The Government suffered a second legislative defeat yesterday after peers backed plans to give Parliament a say on the mandate for Brexit talks.
In a third defeat, they voted to keep existing measures for child refugees in Europe. It is the ninth defeat for the Government at the bill’s report stage in the Lords overall. The bill will return to the Commons, where MPs could vote to overturn the changes.
Another amendment to give MPs and Lords the right to call a second referendum was defeated.
The Government suffered a second legislative defeat yesterday after peers backed plans to give Parliament a say on the mandate for Brexit talks. Pictured: Lord Tugendhat
In a third defeat, they voted to keep existing measures for child refugees in Europe. Pictured: Baroness Altmann
THE 19 TORIES WHO JOINED THE REBELLION

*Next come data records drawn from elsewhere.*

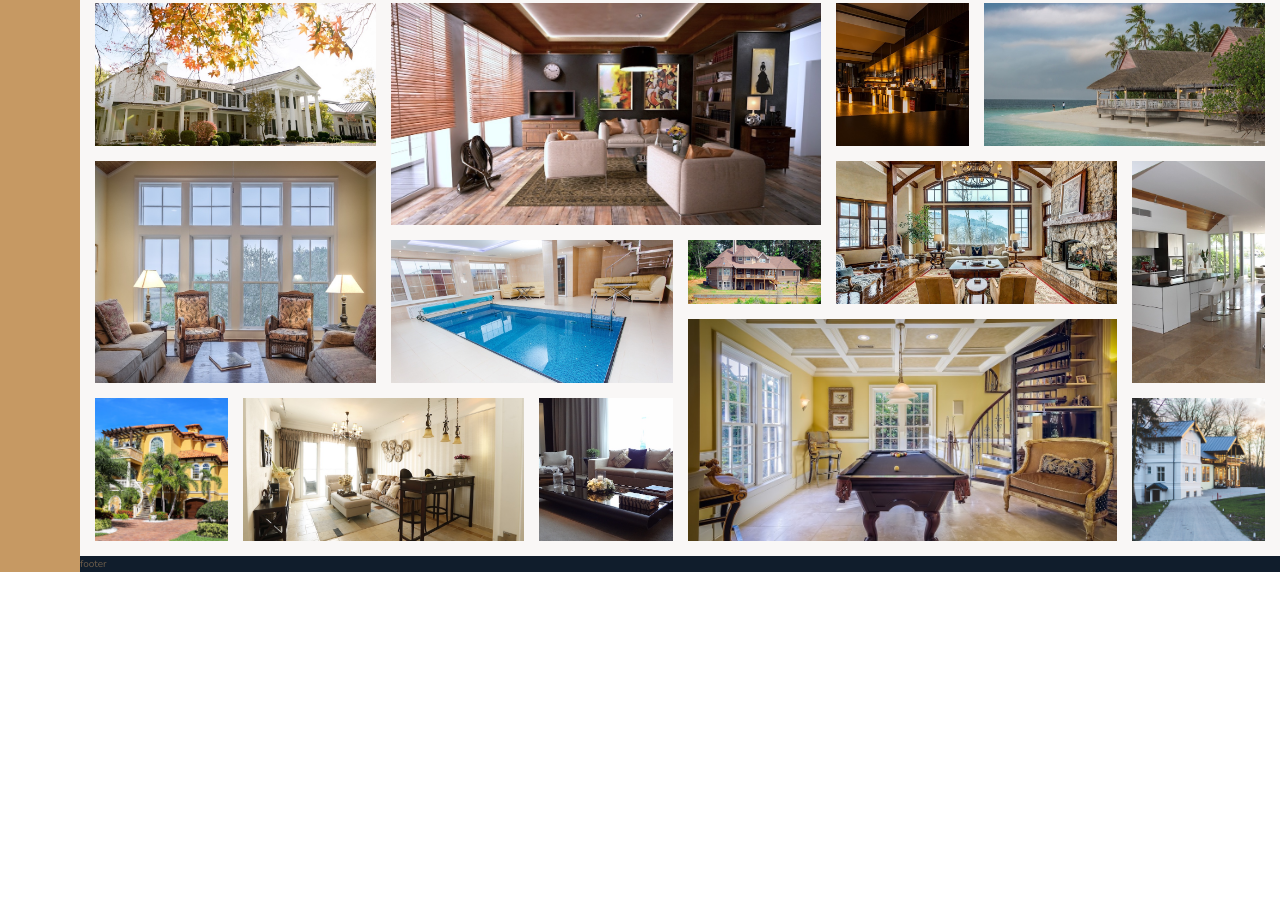
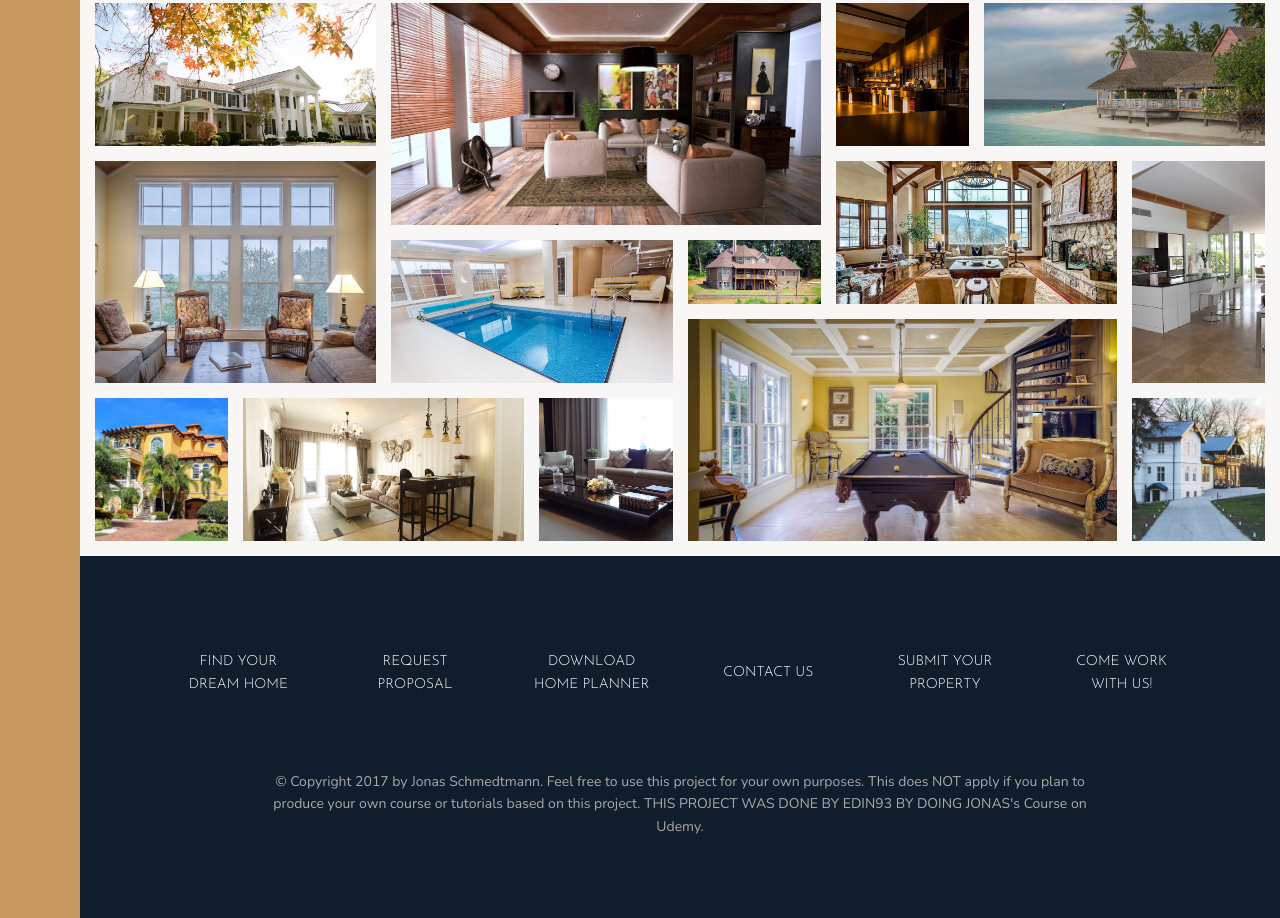
Before and after one commit to Edin93/Nexter, a website: page index.html in a window 1280 px wide. Shown: the part 3054-3972 px from the top of the page. Before the commit the page ends 3626 px from the top, so only its background shows below. Drawn offline with nearby package versions, Linux system fonts and the light colour scheme.

Commit message:
Added the footer.

```diff
--- a/index.html
+++ b/index.html
@@ -352,8 +352,21 @@
     </section>
 
     <footer class="footer">
-        footer
+        <ul class="nav">
+            <li class="nav__item"><a href="#" class="nav__link">Find your dream home</a></li>
+            <li class="nav__item"><a href="#" class="nav__link">Request proposal</a></li>
+            <li class="nav__item"><a href="#" class="nav__link">Download home planner</a></li>
+            <li class="nav__item"><a href="#" class="nav__link">Contact us</a></li>
+            <li class="nav__item"><a href="#" class="nav__link">Submit your property</a></li>
+            <li class="nav__item"><a href="#" class="nav__link">Come work with us!</a></li>
+        </ul>
+        <p class="copyright">
+            &copy; Copyright 2017 by Jonas Schmedtmann. Feel free to use this project for your own purposes. This does
+            NOT apply if you plan to produce your own course or tutorials based on this project.
+            THIS PROJECT WAS DONE BY EDIN93 BY DOING JONAS's Course on Udemy.
+        </p>
     </footer>
+
 </body>
 
 </html>
--- a/sass/_footer.scss
+++ b/sass/_footer.scss
@@ -1,4 +1,43 @@
 .footer {
     background-color: $color-secondary;
     grid-column: full-start / full-end;
+    padding: 8rem;
 }
+
+.nav {
+    list-style: none;
+
+    display: grid;
+    grid-template-columns: repeat(auto-fit, minmax(15rem, 1fr));
+    grid-gap: 2rem;
+    align-items: center;
+
+    &__link:link,
+    &__link:visited {
+        font-size: 1.4rem;
+        color: #fff;
+        text-decoration: none;
+        font-family: $font-display;
+        text-transform: uppercase;
+        text-align: center;
+        padding: 1.5rem;
+        display: block;
+        transition: all .2s;
+    }
+
+    &__link:hover,
+    &__link:active {
+        background-color: rgba(#fff, .05);
+        transform: translateY(-3px);
+    }
+}
+
+.copyright {
+    font-size: 1.4rem;
+    color: $color-grey-light-2;
+    margin-top: 6rem;
+    margin-right: auto;
+    margin-left: auto;
+    text-align: center;
+    width: 80%;
+}
```
Also changed, not shown: css/style.css.
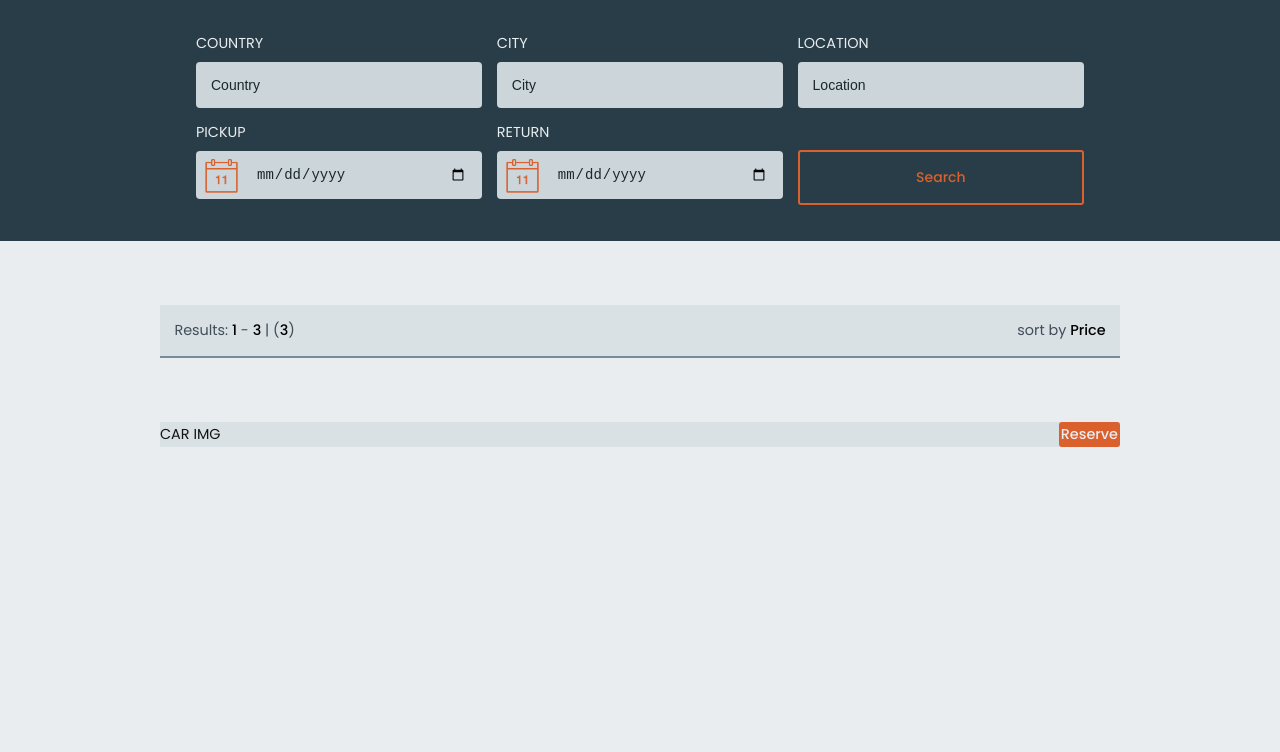
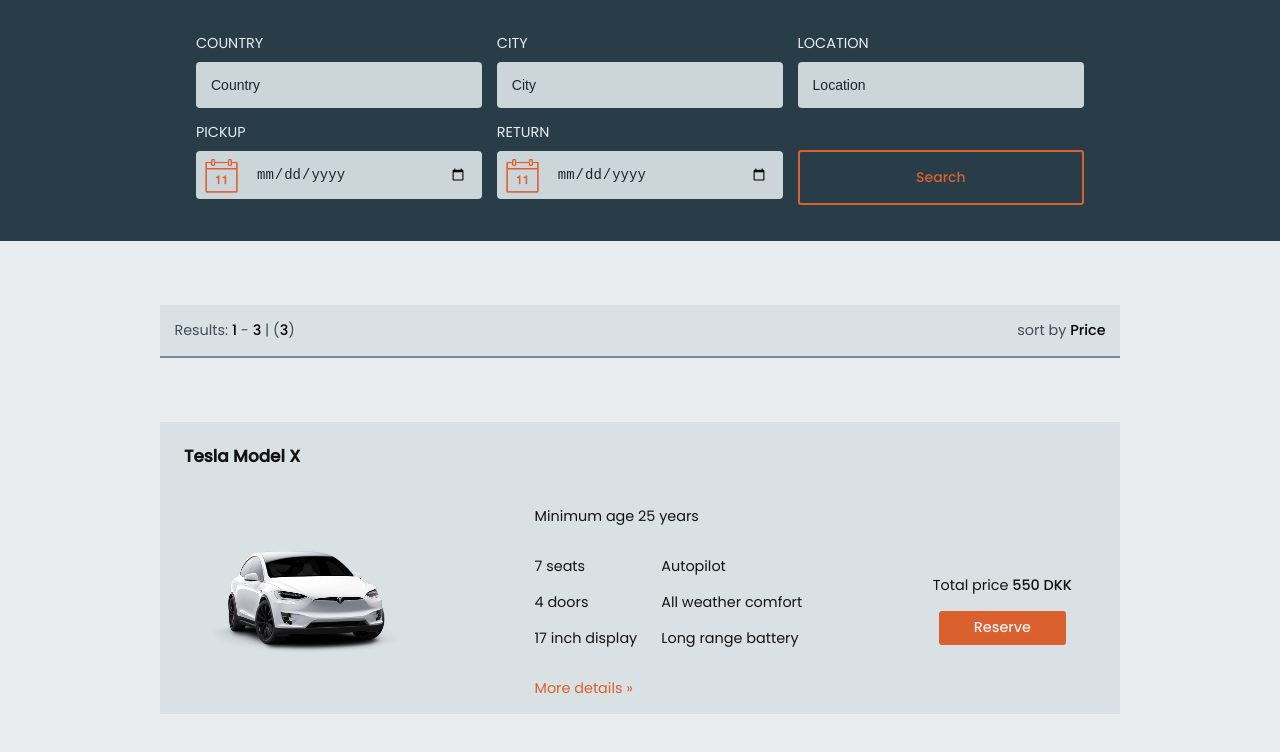
Before and after one commit to zawropati/CarRental, a website: page www/results.html in a window 1280 px wide. Shown: the part 128-880 px from the top of the page. Before the commit the page ends 800 px from the top, so only its background shows below. Drawn offline with nearby package versions, Linux system fonts and the light colour scheme.

Commit message:
add car card

```diff
--- /dev/null
+++ b/app/scss/_cars.scss
@@ -0,0 +1,26 @@
+.col{
+    .car-heading{
+        margin: 8px;
+        padding: 16px;
+    }
+    .flex-car{
+        .car-img{
+            width: 25%;
+        }
+        .car-view-more{
+            color: $c-sec;
+            cursor: pointer;
+        }
+    }
+
+    .car-total-price{
+        @include text-centered;
+        .btn-car{
+            padding: .3em 2.3em;
+        }
+        .price-total{
+            font-weight: 500;
+        }
+    }
+
+}
--- a/app/scss/index.scss
+++ b/app/scss/index.scss
@@ -6,3 +6,4 @@
 @import "buttons";
 @import "cards";
 @import "forms";
+@import "cars";
--- a/www/results.html
+++ b/www/results.html
@@ -66,12 +66,36 @@
                     </div>
                 </div>
                 <div class="container results__content">
-                    <div class="card card-car flex">
-                        <div class="img">CAR IMG</div>
-                        <div>
-                            <a href="checkout.html" class="btn btn-main">Reserve</a>
-                        </div>
-                    </div>
+                        <div class="col card card-car">
+                                <div class="car-heading">
+                                    <h3>Tesla Model X</h3>
+                                </div>
+                                <div class="gutter_l_8 gutter_r_8 flex flex-car">
+                                    <img class="car-img gutter_l_8 gutter_r_8" src="media/tesla-model-3.png" alt="tesla-x">
+                                    <div class="car-info gutter_l_8 gutter_r_8">
+                                        <p>Minimum age 25 years</p>
+                                        <div class="flex">
+                                            <div>
+                                                <p>7 seats</p>
+                                                <p>4 doors</p>
+                                                <p>17 inch display</p>
+                                            </div>
+                                            <div class="gutter_l_8">
+                                                <p>Autopilot</p>
+                                                <p>All weather comfort</p>
+                                                <p>Long range battery</p>
+
+                                            </div>
+                                        </div>
+                                        <p class="car-view-more">More details &#187;</p>
+                                    </div>
+                                    <div class="car-total-price gutter_l_8 gutter_r_8">
+                                        <p>Total price <span class="price-total">550 DKK </span></p>
+                                        <a href="checkout.html" class="btn btn-main btn-car">Reserve</a>
+                                    </div>
+
+                                </div>
+                            </div>
                 </div>
             </section>
         </main>
```
Also changed, not shown: www/carCards.html (added, +47 -0 lines), www/css/index.css, www/media/tesla-model-3.png (added), 1 other file.
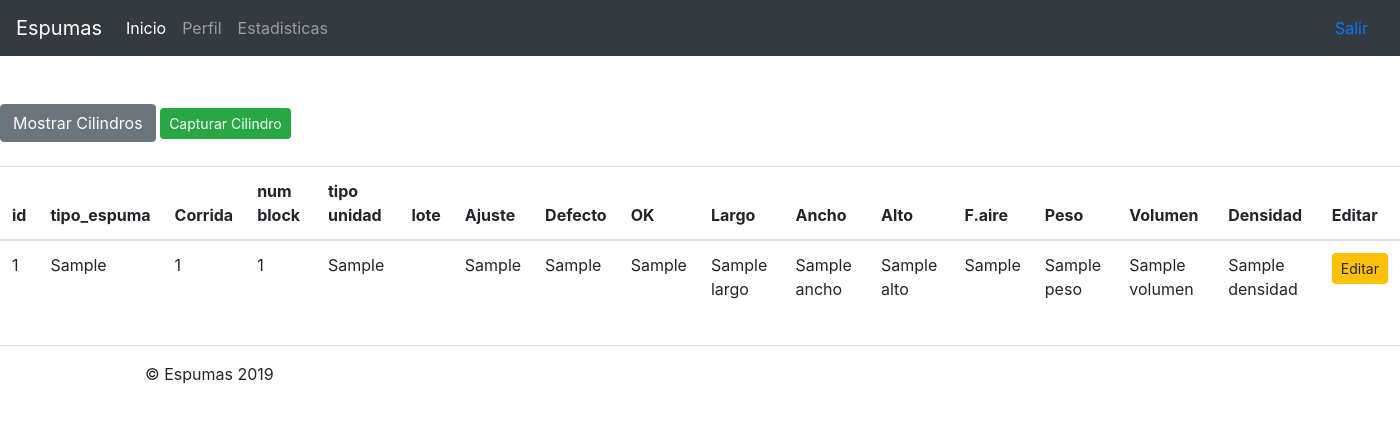
After one commit to Alvarogarcia91/karmaprod, a Django app: template karmaapp/templates/sandbox2.html in a window 1400 px wide. The commit adds this page. Shown: the top 423 px of the page. Run offline with Django 3.2, Linux system fonts and the light colour scheme; the template is opened without the code that fills it: most values are stand-ins (such as "Sample title", 1, 10 or a date in 2020); some libraries are stand-ins or nearby versions.

Commit message:
added forms sandbox, created table for edit

```diff
--- a/karmaapp/templates/index.html
+++ b/karmaapp/templates/index.html
@@ -60,7 +60,7 @@
                     <div class="col-md-4">
                       <h2> Producción de Cilindros de espuma </h2>
                       <p> Para capturar los cilindros de espuma entra aquí.</p>
-                      <p><a class="btn btn-primary" href="#" role="button">Capturar Cilindros  &raquo;</a></p>
+                      <p><a class="btn btn-primary" href="{% url 'alta_cilindro' %}" role="button">Capturar Cilindros  &raquo;</a></p>
                     </div>
                     <div class="col-md-4">
                       <h2>Producción de Bloque de espuma</h2>
--- a/karmaapp/templates/invsum.html
+++ b/karmaapp/templates/invsum.html
@@ -7,7 +7,7 @@
 
 
 <div class="container">
-
+<h1>Inventario</h1>
 <br>
 
        <table id="example" class="table table-striped table-bordered" style="width:100%">
--- a/karmaapp/templates/prueba.html
+++ b/karmaapp/templates/prueba.html
@@ -2,6 +2,6 @@
 {% block body %}
 <div class="container">
 
-<button type="submit" class="btn btn-primary"> Add Device </button>
+<button type="submit" class="btn btn-primary"> Cortar Bloque </button>
 </div>
 {% endblock%}
--- /dev/null
+++ b/karmaapp/templates/sandbox2.html
@@ -0,0 +1,76 @@
+{% extends 'base.html' %}
+
+{% block body %}
+
+    <div class="row">
+            <div class="col-lg">
+<br>
+<div class="add_buttons">
+
+    <div class="button-group">
+      <a href="{% url 'sandbox2' %}" class="btn btn-secondary btn-md btn-trim" role="button"> Mostrar Cilindros</a>
+      <a href="#" class="btn btn-success btn-sm btn-pad" role="button"> Capturar Cilindro</a>
+
+    </div>
+</div>
+<br>
+<table class="table table-hover" >
+    <thead>
+      <tr>
+
+        <th>id</th>
+        <th>tipo_espuma</th>
+        <th>Corrida</th>
+        <th>num block</th>
+        <th>tipo unidad</th>
+        <th>lote</th>
+        <th>Ajuste</th>
+        <th>Defecto</th>
+        <th>OK</th>
+        <th>Largo</th>
+        <th>Ancho</th>
+        <th>Alto</th>
+        <th>F.aire</th>
+        <th>Peso</th>
+        <th>Volumen</th>
+        <th>Densidad</th>
+         <th>Editar</th>
+
+      </tr>
+    </thead>
+
+    <tbody>
+        {% for item in itemsfront %}
+
+<tr>
+
+    <td>{{ item.pk }}</td>
+    <td>{{ item.tipo_espuma }}</td>
+    <td>{{ item.num_corrida }}</td>
+    <td>{{ item.num_block }}</td>
+    <td>{{ item.tipo_unidad }}</td>
+    <td>{{ item.no_lote }}</td>
+    <td>{{ item.tipo_ajuste }}</td>
+    <td>{{ item.tipo_defecto }}</td>
+    <td>{{ item.ok_ng }}</td>
+    <td>{{ item.largo }}</td>
+    <td>{{ item.ancho }}</td>
+    <td>{{ item.alto }}</td>
+    <td>{{ item.flujo_de_aire }}</td>
+    <td>{{ item.peso }}</td>
+    <td>{{ item.volumen }}</td>
+    <td>{{ item.densidad }}</td>
+    <td><a href="#" class="btn btn-warning btn-sm" role="button" aria-pressed="true" > Editar</a></tr></td>
+
+
+        {% endfor %}
+
+        </td>
+
+    </tbody>
+  </table>
+</div>
+</div>
+
+
+{% endblock%}
--- a/karmaproject/urls.py
+++ b/karmaproject/urls.py
@@ -20,7 +20,7 @@ from users import views as user_views
 urlpatterns = [
     path('admin/', admin.site.urls),
     path('', include('karmaapp.urls')),
-    path('karmaapp/', include('karmaapp.urls')),
+    #path('karmaapp/', include('karmaapp.urls')),
     path('register/',user_views.register,name='register'),
 
 ]
```
Also changed, not shown: karmaapp/forms.py (added, +14 -0 lines), karmaapp/models.py (+14 -1 lines), karmaapp/templates/cilindroform.html (added, +10 -0 lines), karmaapp/templates/formtest.html (added, +10 -0 lines), karmaapp/urls.py (+7 -0 lines), karmaapp/views.py (+27 -0 lines).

- Baroness Altmann, former pensions minister
- Lord Arbuthnot of Edrom, former defence minister
- Lord Bowness, former Organization for Security and Co-operation in Europe parliamentary assembly vice president
- Lord Cooper of Windrush, David Cameron’s former pollster
- Lord Cormack, shadow constitutional affairs minister
- Lord Deben, former environment secretary
- Lord Green of Hurstpierpoint, former business minister
- Viscount Hailsham, former agriculture secretary
- Lord Heseltine, former deputy prime minister
- Lord Inglewood, former tourism minister and MEP
- Lord Kirkhope of Harrogate, former home office minister and MEP
- Baroness McIntosh of Pickering, former shadow minister and MEP
- Lord Northbrook, former asset management boss
- Lord Patten of Barnes, former Tory party chairman, European Commissioner and BBC Trust chairman
- Lord Prior of Brampton, former business minister
- Lord Tugendhat, former European Commission vice president
- Duke of Wellington
- Baroness Wheatcroft, former Sunday Telegraph editor
- Lord Willetts, former universities minister